Richard Branson will bid for Virgin Records, the music label he started in London in the 1970s, should Vivendi SA (VIV)’s Universal Music Group sell the asset in an attempt to win regulatory approval to acquire EMI Group.
Branson would be one of several bidders and has held talks with Patrick Zelnik about bidding together, Nick Fox, Branson’s spokesman, said in an interview today. Zelnik started Virgin Records in France in the 1980s and is co-president of Impala, an independent record labels group based in Brussels.
“Richard Branson and Virgin have been assessing how to get back into the recorded music business for many years,” Fox said. “The potential disposal of Virgin Records by Universal Music offers a wonderful opportunity to recreate a dynamic independent label in the market.”
Branson’s desire to return to Virgin Records, whose artists have included Culture Club, Lenny Kravitz and Genesis, follows acquisitions in the past year by other companies in an industry that’s been hurt by online piracy and eroding CD sales. Warner Music Group and Sony Corp. have spent billions of dollars for the rights to music by artists including Coldplay, Katy Perry, Cee Lo Green and Bruno Mars.
“The top line of the industry is in decline and one response is consolidation, but that doesn’t take away the value of the assets there,” said Alice Enders, a media analyst at Enders Analysis in London.
Billionaire Len Blavatnik’s Access Industries Holdings bought Warner Music in May 2011 for $1.3 billion. A Sony-led group that includes billionaire David Geffen agreed to pay $2.2 billion for EMI’s publishing unit in November, and Universal Music agreed to pay $1.9 billion for EMI’s recorded unit
“I would consider there’ll be an active bidding war for Virgin Records with interest from private equity and industry insiders like Warner Music,” Enders said.
Virgin Records was an early part of Branson’s Virgin empire, which today includes planes, trains, holidays and mobile phones. It began when Branson founded a mail-order business in 1970, selling records by mail. He opened his first Virgin Record Shop in 1971 on Oxford Street in London and in 1973 released Mike Oldfield’s album “Tubular Bells,” which appeared on the soundtrack of the film “The Exorcist.”
Universal may submit a proposal to the European Commission as soon as today, offering to sell off some business units in order to eliminate antitrust concerns about the EMI deal, according to two people familiar with the situation.
Universal’s offer would then be circulated to rivals and customers before the commission makes a decision to approve the deal.
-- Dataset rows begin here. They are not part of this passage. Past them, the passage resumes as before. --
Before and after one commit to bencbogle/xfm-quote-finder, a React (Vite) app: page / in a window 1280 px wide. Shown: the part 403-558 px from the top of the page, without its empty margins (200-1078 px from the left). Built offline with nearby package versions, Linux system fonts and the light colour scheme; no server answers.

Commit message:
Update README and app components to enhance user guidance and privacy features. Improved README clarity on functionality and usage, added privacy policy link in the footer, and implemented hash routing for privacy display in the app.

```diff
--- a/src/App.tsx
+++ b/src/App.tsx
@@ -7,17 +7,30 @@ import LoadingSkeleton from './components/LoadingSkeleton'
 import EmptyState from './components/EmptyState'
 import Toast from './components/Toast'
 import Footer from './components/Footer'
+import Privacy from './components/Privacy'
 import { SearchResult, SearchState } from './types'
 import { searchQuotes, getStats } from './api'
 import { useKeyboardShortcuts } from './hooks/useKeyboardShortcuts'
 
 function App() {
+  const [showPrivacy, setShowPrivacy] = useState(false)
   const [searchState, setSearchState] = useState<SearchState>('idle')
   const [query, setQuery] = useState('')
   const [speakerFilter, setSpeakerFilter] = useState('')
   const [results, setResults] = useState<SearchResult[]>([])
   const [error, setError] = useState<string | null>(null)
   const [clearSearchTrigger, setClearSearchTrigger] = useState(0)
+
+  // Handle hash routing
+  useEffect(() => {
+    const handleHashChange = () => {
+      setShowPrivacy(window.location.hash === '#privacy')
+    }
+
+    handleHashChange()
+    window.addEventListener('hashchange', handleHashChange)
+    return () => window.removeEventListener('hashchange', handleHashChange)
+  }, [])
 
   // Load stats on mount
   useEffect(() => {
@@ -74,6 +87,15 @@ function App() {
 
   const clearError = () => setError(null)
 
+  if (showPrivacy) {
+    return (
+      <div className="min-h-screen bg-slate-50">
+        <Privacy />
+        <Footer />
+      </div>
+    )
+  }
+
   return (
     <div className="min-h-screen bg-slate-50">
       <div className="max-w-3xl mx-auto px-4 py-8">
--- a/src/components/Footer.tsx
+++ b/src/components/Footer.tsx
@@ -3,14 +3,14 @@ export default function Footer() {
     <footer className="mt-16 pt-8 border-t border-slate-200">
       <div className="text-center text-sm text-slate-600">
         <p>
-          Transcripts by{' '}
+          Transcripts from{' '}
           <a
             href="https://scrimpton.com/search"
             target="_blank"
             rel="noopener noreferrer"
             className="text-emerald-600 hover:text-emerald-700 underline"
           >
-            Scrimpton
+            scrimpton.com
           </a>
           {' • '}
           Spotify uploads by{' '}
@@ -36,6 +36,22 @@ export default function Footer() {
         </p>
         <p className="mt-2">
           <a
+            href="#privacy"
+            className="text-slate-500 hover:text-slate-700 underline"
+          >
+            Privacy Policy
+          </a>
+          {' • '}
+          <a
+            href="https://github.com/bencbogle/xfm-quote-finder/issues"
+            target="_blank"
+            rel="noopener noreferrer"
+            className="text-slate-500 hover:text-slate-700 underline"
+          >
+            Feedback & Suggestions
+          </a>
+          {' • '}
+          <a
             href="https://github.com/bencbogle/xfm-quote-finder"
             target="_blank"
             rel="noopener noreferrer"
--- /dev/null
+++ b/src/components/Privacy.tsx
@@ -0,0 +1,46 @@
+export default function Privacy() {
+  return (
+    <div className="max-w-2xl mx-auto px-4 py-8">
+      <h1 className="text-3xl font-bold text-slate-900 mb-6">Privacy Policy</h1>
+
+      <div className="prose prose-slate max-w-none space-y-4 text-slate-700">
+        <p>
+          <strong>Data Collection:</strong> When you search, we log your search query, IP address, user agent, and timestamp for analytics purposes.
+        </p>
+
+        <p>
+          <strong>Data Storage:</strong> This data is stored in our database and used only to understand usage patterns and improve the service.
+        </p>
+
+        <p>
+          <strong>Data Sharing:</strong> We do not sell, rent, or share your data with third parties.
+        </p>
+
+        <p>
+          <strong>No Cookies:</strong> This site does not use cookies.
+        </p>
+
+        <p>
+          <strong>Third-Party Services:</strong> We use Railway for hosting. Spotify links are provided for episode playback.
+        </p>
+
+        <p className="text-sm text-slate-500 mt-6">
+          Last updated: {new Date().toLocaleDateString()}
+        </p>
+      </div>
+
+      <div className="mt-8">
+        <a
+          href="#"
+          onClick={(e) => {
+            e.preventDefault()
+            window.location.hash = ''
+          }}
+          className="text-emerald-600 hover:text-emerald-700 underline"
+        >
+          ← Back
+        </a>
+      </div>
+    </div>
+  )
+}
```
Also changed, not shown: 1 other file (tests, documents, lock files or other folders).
At an Impala board meeting yesterday, members voted to keep opposing Universal Music’s purchase of EMI, citing competitive issues in digital and physical markets as well as “access to media exposure for new artists, as well as the foreclosure of independents when it comes to signing artists,” according to a statement today.
“Impala agrees that digital companies are giants and need proper regulation, but the problem is that excessive concentration in the music sector would help Universal mould services towards its own interests and obtain more than its fair share of exposure,” the group said.
A Universal spokesman declined to comment today.
To contact the reporter on this story: Kristen Schweizer in London at firstname.lastname@example.org.